Editorial: Water ban is necessary
therecord.com (Kitchener, Ontario)
Published March 9, 2007


There will no doubt be some people upset with Waterloo Region council's 11-5 vote this week to make temporary lawn-watering restrictions permanent.

Well, sort of permanent. Bylaws can always be changed. But council's decision to regulate watering for the foreseeable future seems to be at least worth trying. The restrictions haven't caused any major problems in the past two summers they have been in place. And it may well be time for residents to get used to taking a measured approach to conserving precious water supplies.

This is particularly true as the need for a Great Lakes water pipeline looms on the horizon. The restrictions that have limited lawn-watering to once a week reduced peak summer water demand by at least 20 million litres a day, a reduction of 8.5 per cent.

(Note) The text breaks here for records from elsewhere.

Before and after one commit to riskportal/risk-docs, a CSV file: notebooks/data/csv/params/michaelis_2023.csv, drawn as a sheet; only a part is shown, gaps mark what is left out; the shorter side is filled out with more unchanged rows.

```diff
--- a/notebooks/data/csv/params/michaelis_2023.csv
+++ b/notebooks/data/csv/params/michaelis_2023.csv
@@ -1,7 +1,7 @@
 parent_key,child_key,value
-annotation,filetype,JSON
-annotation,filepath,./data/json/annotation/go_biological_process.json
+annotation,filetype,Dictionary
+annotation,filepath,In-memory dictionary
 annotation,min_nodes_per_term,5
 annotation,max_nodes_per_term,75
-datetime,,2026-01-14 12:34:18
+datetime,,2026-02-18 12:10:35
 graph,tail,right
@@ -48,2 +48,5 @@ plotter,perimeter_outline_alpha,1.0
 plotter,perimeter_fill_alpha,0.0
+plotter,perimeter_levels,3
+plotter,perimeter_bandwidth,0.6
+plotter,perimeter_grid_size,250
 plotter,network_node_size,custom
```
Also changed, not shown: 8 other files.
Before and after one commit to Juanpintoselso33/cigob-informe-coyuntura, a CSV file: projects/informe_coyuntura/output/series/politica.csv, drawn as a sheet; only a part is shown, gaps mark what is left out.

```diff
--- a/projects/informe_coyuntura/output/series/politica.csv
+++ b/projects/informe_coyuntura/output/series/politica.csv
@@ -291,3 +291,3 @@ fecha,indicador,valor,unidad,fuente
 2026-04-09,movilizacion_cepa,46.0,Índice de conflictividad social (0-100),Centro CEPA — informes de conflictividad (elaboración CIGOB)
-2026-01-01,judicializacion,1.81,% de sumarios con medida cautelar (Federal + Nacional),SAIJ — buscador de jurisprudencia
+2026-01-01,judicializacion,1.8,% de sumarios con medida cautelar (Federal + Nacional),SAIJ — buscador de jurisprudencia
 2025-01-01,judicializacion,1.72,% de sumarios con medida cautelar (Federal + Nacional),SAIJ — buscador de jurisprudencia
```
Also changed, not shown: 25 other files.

If that continues, regional staff say a pipeline may not be needed until 2034 to accommodate growth, rather than in 2029 as earlier projected.

Some councillors, like Kitchener Mayor Carl Zehr, were opposed to the motion to make the restrictions permanent, calling it premature and saying it would be better to simply persuade people to conserve more. Yes, that would be better. But it may not work.

As Coun. Sean Strickland said: "We need to move to a culture of conservation. Sometimes, in order to achieve that, you need to regulate." Indeed, even with regulations in place, more than 500 residents and businesses were warned about unlawful lawn-watering in the last two summers.

That's not a good omen for voluntary compliance.

The restrictions were largely precipitated by a drop of five per cent in the water supply due to a chemical contamination in Kitchener. That problem should be fixed by next year. But, in the meantime, the region has found the sky didn't fall with moderate watering restrictions in place. Rules and regulations aren't always welcome, but the region has shown flexibility in applying them.

And, collectively, we're likely better off with some regulation.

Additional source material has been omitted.